Remember safety during constructionBy Steve Estes
Whatever decision gets made on what properties in the Cudjoe Regional Wastewater System service area get converted from low-pressure grinder pump to gravity pipes does not affect the actual development of the project from a construction standpoint.
There are about 1,700 properties still remaining on the planned grinder pump portion of the Cudjoe Regional project which spans from Lower Sugarloaf Key to Big Pine Key. The Board of County Commissioners is expected to convert at least some of those to gravity pipes during a special meeting Friday in Key West.
And while all of this is going on, there are three contractors busily installing pipes of some kind, or building a new treatment, in various areas throughout the Lower Keys.
While county officials and officials from the Florida Keys Aqueduct Authority focus their efforts on the gravity versus grinder issue, neighborhoods are beginning to feel the impacts of large equipment doing what musty be done….laying pipes in the ground.
We understand that the final configuration of the collection system for the Lower Keys will be vitally important to many in future years. That final configuration deserves long and serious consideration.
But what is happening right now, today, in neighborhoods allover the Lower Keys also deserves long and serious consideration.
We have been inundated with calls and emails from local residents who have, shall we say, issues, with the ongoing construction.
And what type of pipe going in the ground isn’t the primary issue.
People are concerned with a perceived lack of attention being paid to safety concerns while some serious construction efforts are underway.
They are also concerned with a perceived lack of common courtesy being paid to the surrounding homeowners while the construction proceeds at near breakneck pace.
Already we have heard reports of open trenches being left that way at the end of the work day for the crews, sometimes with a cone delineating an open hole, sometimes with a metal cap over the hole, and sometimes with freshly filled holes and unpacked fill.
We all realize that a construction project of this magnitude will create some hardship on the adjacent property owners. And we have all accepted that.

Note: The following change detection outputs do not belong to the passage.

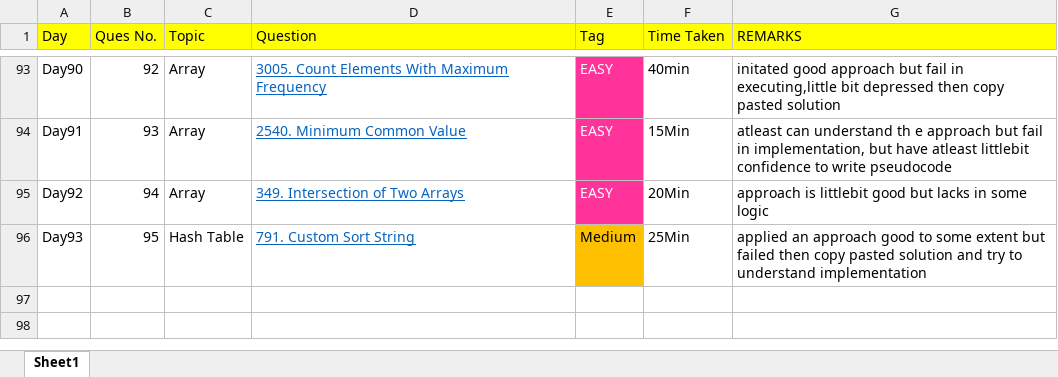
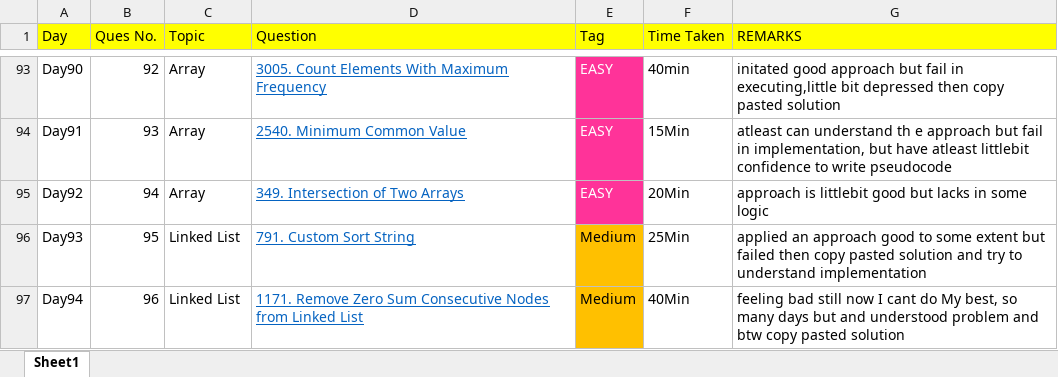
Before and after one commit to THARMATT/2024, an Excel workbook: Track/Leetcode.xlsx, sheet Sheet1, drawn as a sheet; only a part is shown, gaps mark what is left out; values as stored, in another font and other column widths than the file's, no borders; the diff names each change by its address in the sheet, - before the commit and + after, or states it on an @@ line.

```diff
--- a/Track/Leetcode.xlsx (sheet Sheet1)
+++ b/Track/Leetcode.xlsx (sheet Sheet1)
-C96 (Topic): Hash Table
+C96 (Topic): Linked List
+row 97: Day94 | 96 | Linked List | 1171. Remove Zero Sum Consecutive Nodes from Linked List | Medium | 40Min | feeling bad still now I cant do My best, so many days but and understood problem and btw copy pasted solution
```
Also changed, not shown: 1 other file.
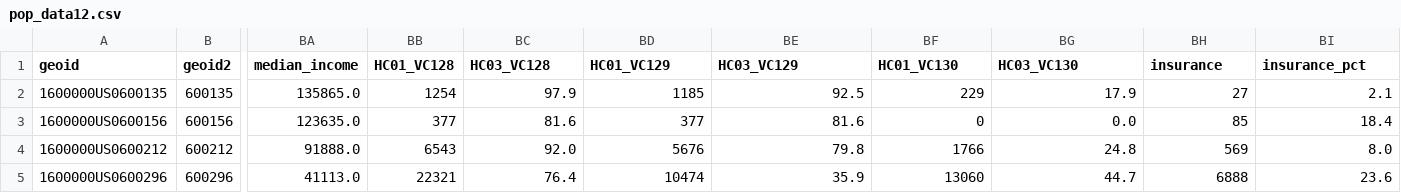
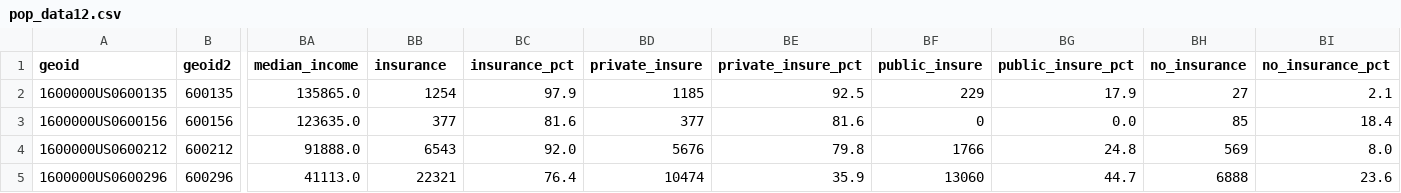
Before and after one commit to jeffrey-hsu/mids_capstone, a CSV file: vaxxfacts/cleaning_etl/pop_data12.csv, drawn as a sheet; only a part is shown, gaps mark what is left out; the diff names each change by its address in the sheet, - before the commit and + after, or states it on an @@ line.

```diff
--- a/vaxxfacts/cleaning_etl/pop_data12.csv
+++ b/vaxxfacts/cleaning_etl/pop_data12.csv
-BB1: HC01_VC128
+BB1: insurance
-BC1: HC03_VC128
+BC1: insurance_pct
-BD1: HC01_VC129
+BD1: private_insure
-BE1: HC03_VC129
+BE1: private_insure_pct
-BF1: HC01_VC130
+BF1: public_insure
-BG1: HC03_VC130
+BG1: public_insure_pct
-BH1: insurance
+BH1: no_insurance
-BI1: insurance_pct
+BI1: no_insurance_pct
```
Also changed, not shown: 3 other files.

But we expect standard safety precautions to be taken.
Some of the streets where work is taking place are narrow. Crews directing traffic must ensure that even large vehicles can safely traverse the area without driving into an open trench. That problem promises to get worse as crews start on Big Pine where there are streets 20 feet in width or less with no appreciable shoulder.
Equipment left on scene overnight must be safely out of any remaining travel lanes.
Any open trenches must be covered and adequately marked when work crews are not on scene. There can never be too many safety cones alerting drivers to an impending hazard.
Safety concerns thus far addressed with contractors seem to have been rapidly addressed in those locations, but they also seem to crop up again at a different location.
And that is unacceptable.
So it is beholden on FKAA officials, who are the de facto general contractors on this massive job, to have safety inspectors out at all hours to make sure that something we all acknowledge must be done is done without the potential for tragedy brought about by inattention to simple safety concerns.
We would also ask that FKAA officials put some work-hour limits on the contractors.
We’ve had reports of crews still on the job with noisy, dust-belching equipment until well after nightfall, even after a time when parents normally are putting children down for the night.
The noise and dust from this construction job isn’t conducive to uninterrupted sleep in the early night hours for school-age children.
On the flip side, a 7 a.m. start time doesn’t do much for the sleeping habits of the many in our population who work nights in the hospitality industry.
This is a necessary project but it can be conducted in a much safer, much more resident friendly manner.
And it should be.